  • jingoism — index intolerance Burton s Legal Thesaurus. William C. Burton. 2006 …   Law dictionary

  • jingoism — (n.) 1878, from JINGO (Cf. jingo) + ISM (Cf. ism). Related: Jingoist; jingoistic …   Etymology dictionary

  • jingoism — ► NOUN chiefly derogatory ▪ extreme patriotism, especially in the form of aggressive foreign policy.
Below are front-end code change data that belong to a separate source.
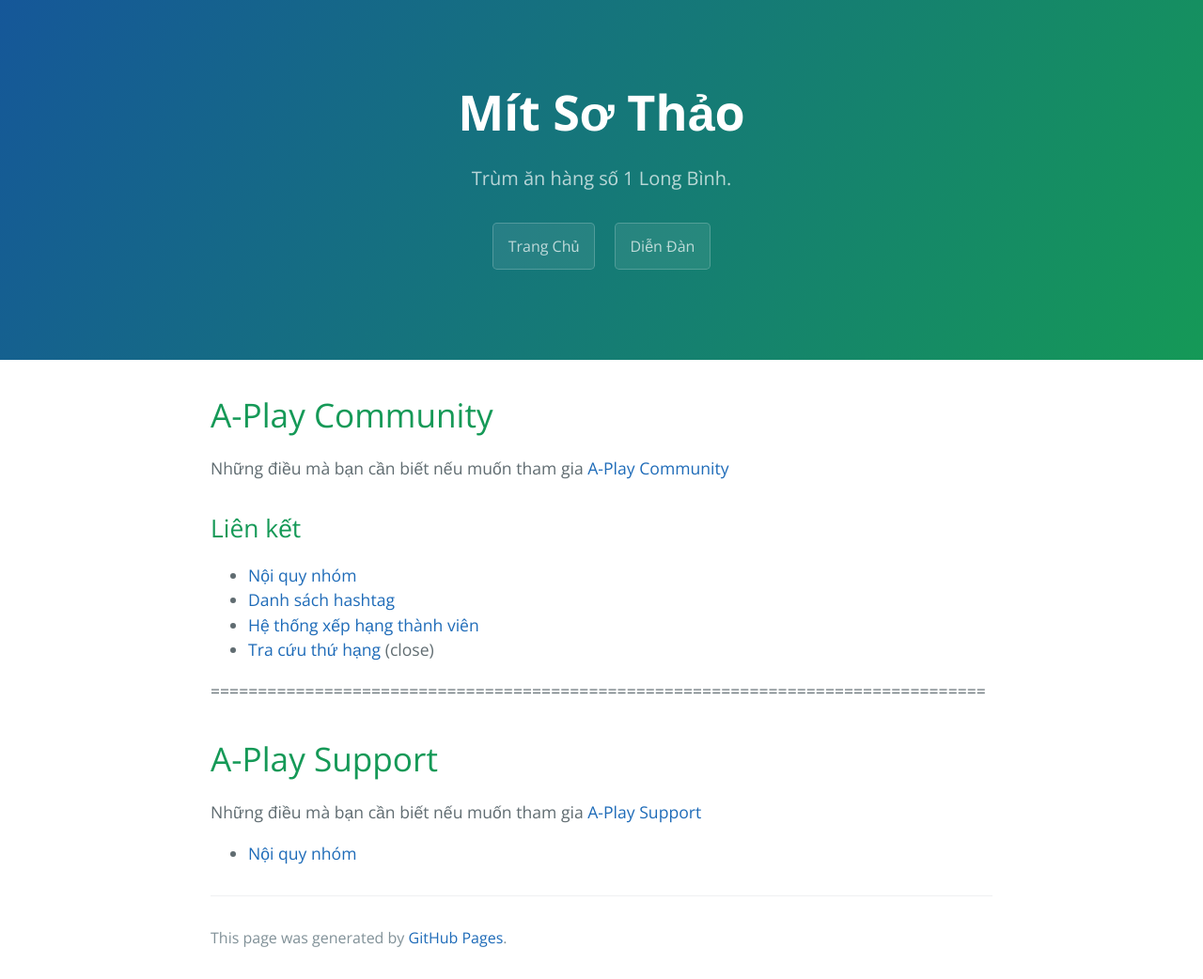
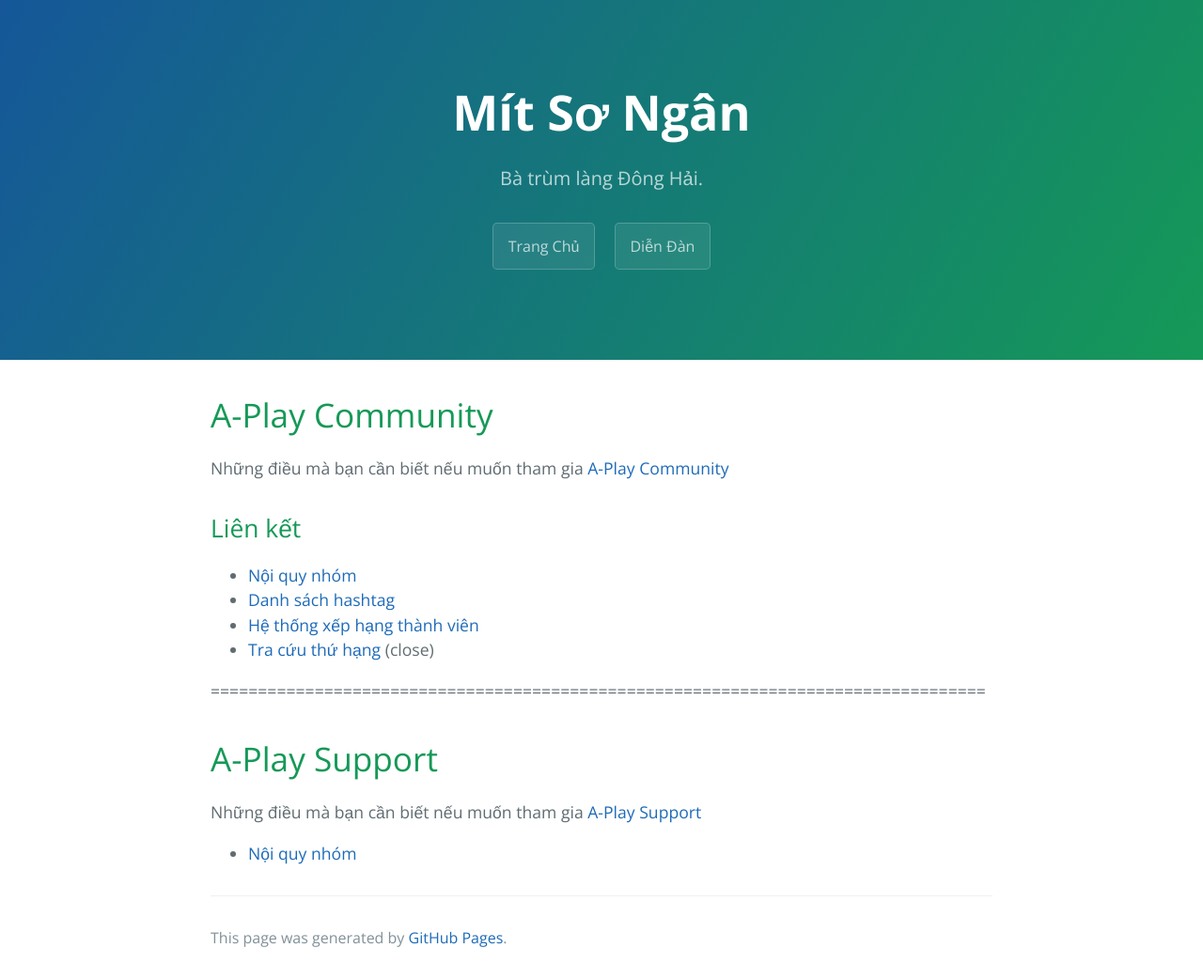
Before and after one commit to huuvinhvn/aplay, a Jekyll site: the page built from index.md, in a window 1280 px wide. Shown: the whole page at 94% size. Built offline with Jekyll 4.4.1, drawn with Linux system fonts in a browser that asks for light colours; our own code applies the rules of GitHub Pages for plain Markdown files.

Commit message:
Update _config.yml
Test

```diff
--- a/_config.yml
+++ b/_config.yml
@@ -1,5 +1,5 @@
-title: Mít Sơ Thảo
-description: Trùm ăn hàng số 1 Long Bình.
+title: Mít Sơ Ngân
+description: Bà trùm làng Đông Hải.
 show_downloads: true
 is_project_page: true
 google_analytics:
```
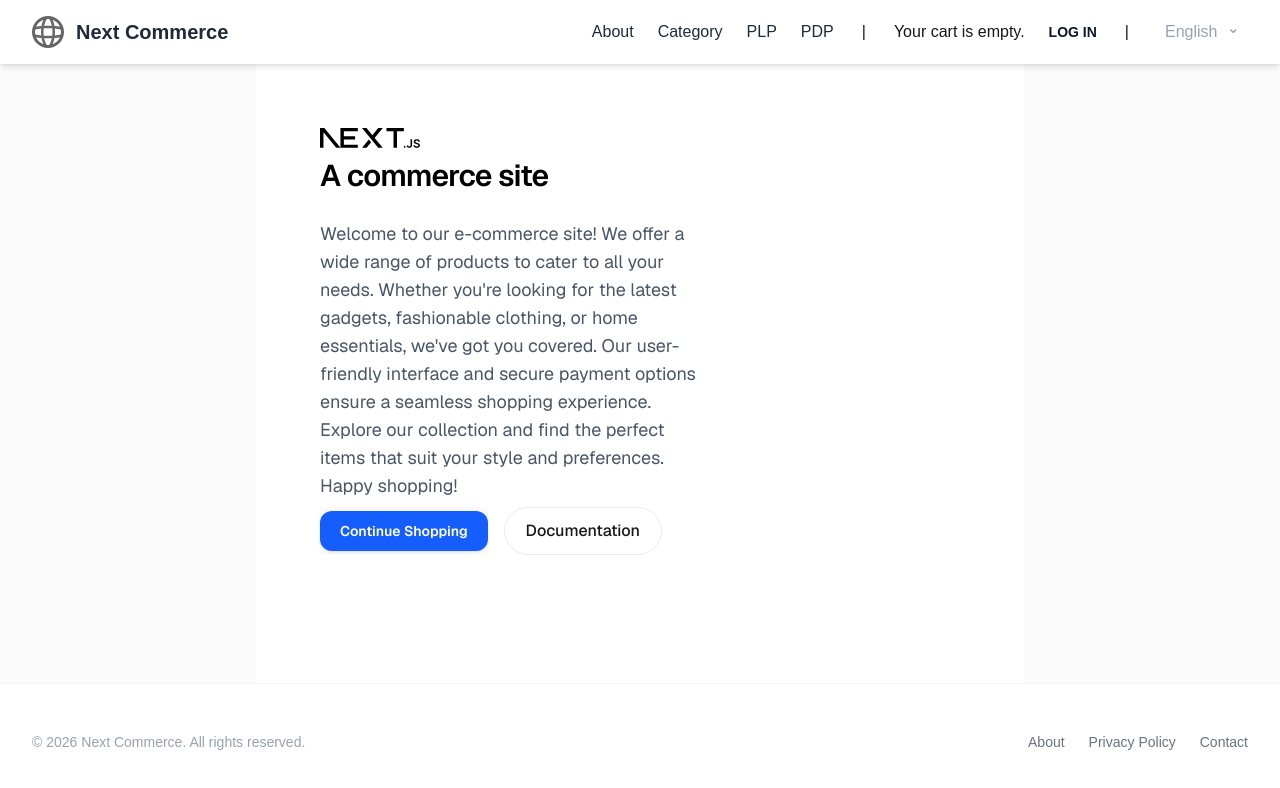
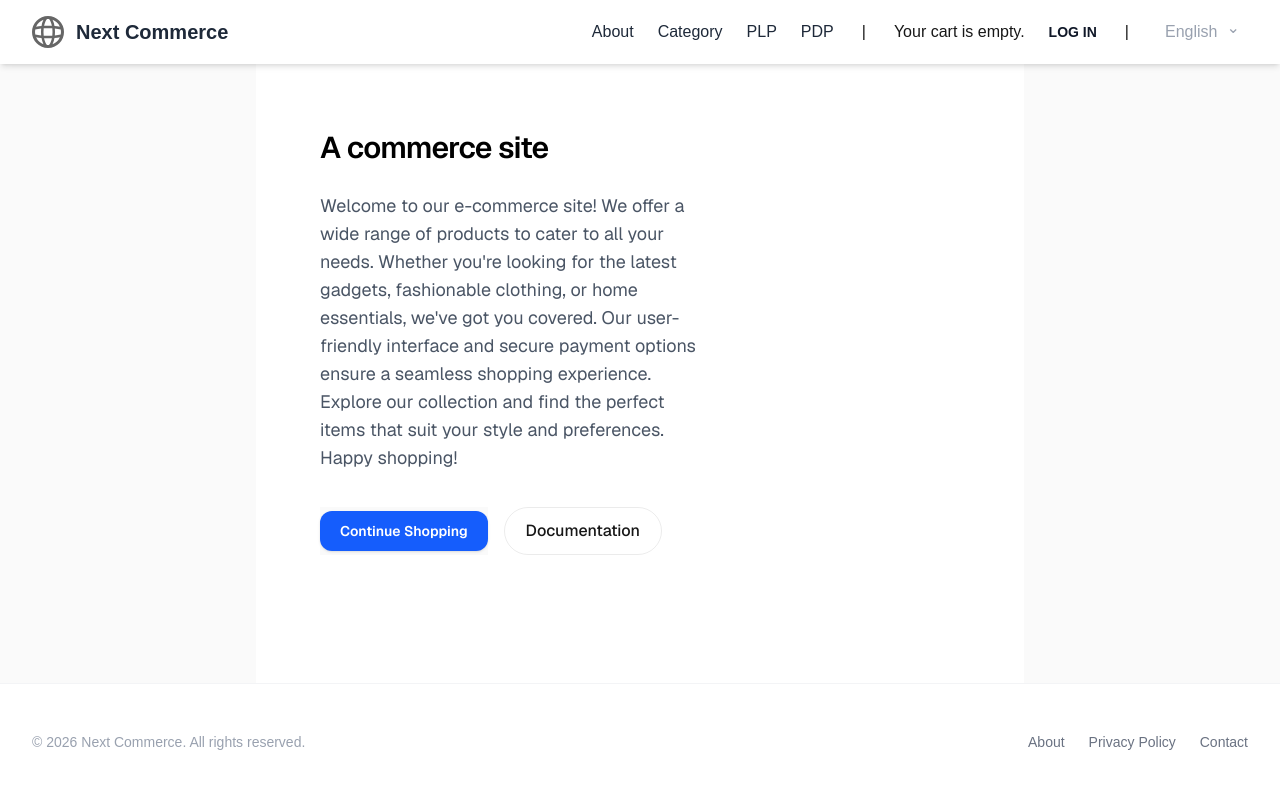
Before and after one commit to sisira-behera/React-Practice, a Next.js app: page /en in a window 1280 px wide. Shown: the top 788 px of the page. Built offline with nearby package versions, Linux system fonts and the light colour scheme.

Commit message:
Updated home page content

```diff
--- a/app/[locale]/page.tsx
+++ b/app/[locale]/page.tsx
@@ -10,14 +10,6 @@ export default async function Home({ params }: { params: Promise<{ locale: strin
   return (
     <div className="flex flex-col flex-1 items-center justify-center bg-zinc-50 font-sans dark:bg-black">
       <main className="flex flex-1 w-full max-w-3xl flex-col items-center justify-between py-32 px-16 bg-white dark:bg-black sm:items-start">
-        <Image
-          className="dark:invert"
-          src="/next.svg"
-          alt="Next.js logo"
-          width={100}
-          height={20}
-          priority
-        />
         <HomeContent />
       </main>
     </div>
```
DERIVATIVES jingoist noun jingoistic adjective …   English terms dictionary

  • Jingoism —    Clamorous and pugnacious patriotism commonly used to describe popular bellicosity leading up to or during foreign wars. “Jingo” is a corruption of the name of Jing¯u K ōg ō, a legendary Japanese goddess credited with subduing the kingdoms of… …   Encyclopedia of the Age of Imperialism, 1800–1914

  • jingoism — jin|go|is|m [ˈdʒıŋgəuızəm US gou ] n [U] [Date: 1800 1900; Origin: jingo (17 21 centuries) (probably from Jesus), used in the phrase by jingo as an exclamation in a 19th century British song encouraging people to fight for their country] a strong …   Dictionary of contemporary English

  • jingoism — [[t]ʤɪ̱ŋgoʊɪzəm[/t]] N UNCOUNT (disapproval) Jingoism is a strong and unreasonable belief in the superiority of your own country …   English dictionary

  • jingoism — noun (U) a strong belief that your own country is better than others: a mood of warlike jingoism jingoistic adjective …   Longman dictionary of contemporary English

  • jingoism — noun a newspaper known for its jingoism Syn: extreme patriotism, chauvinism, extreme nationalism, xenophobia, flag waving; hawkishness, militarism, belligerence, bellicosity See note at chauvinism …   Thesaurus of popular words

  • jingoism — noun Date: 1878 extreme chauvinism or nationalism marked especially by a belligerent foreign policy • jingoist noun or adjective • jingoistic adjective • jingoistically adverb …   New Collegiate Dictionary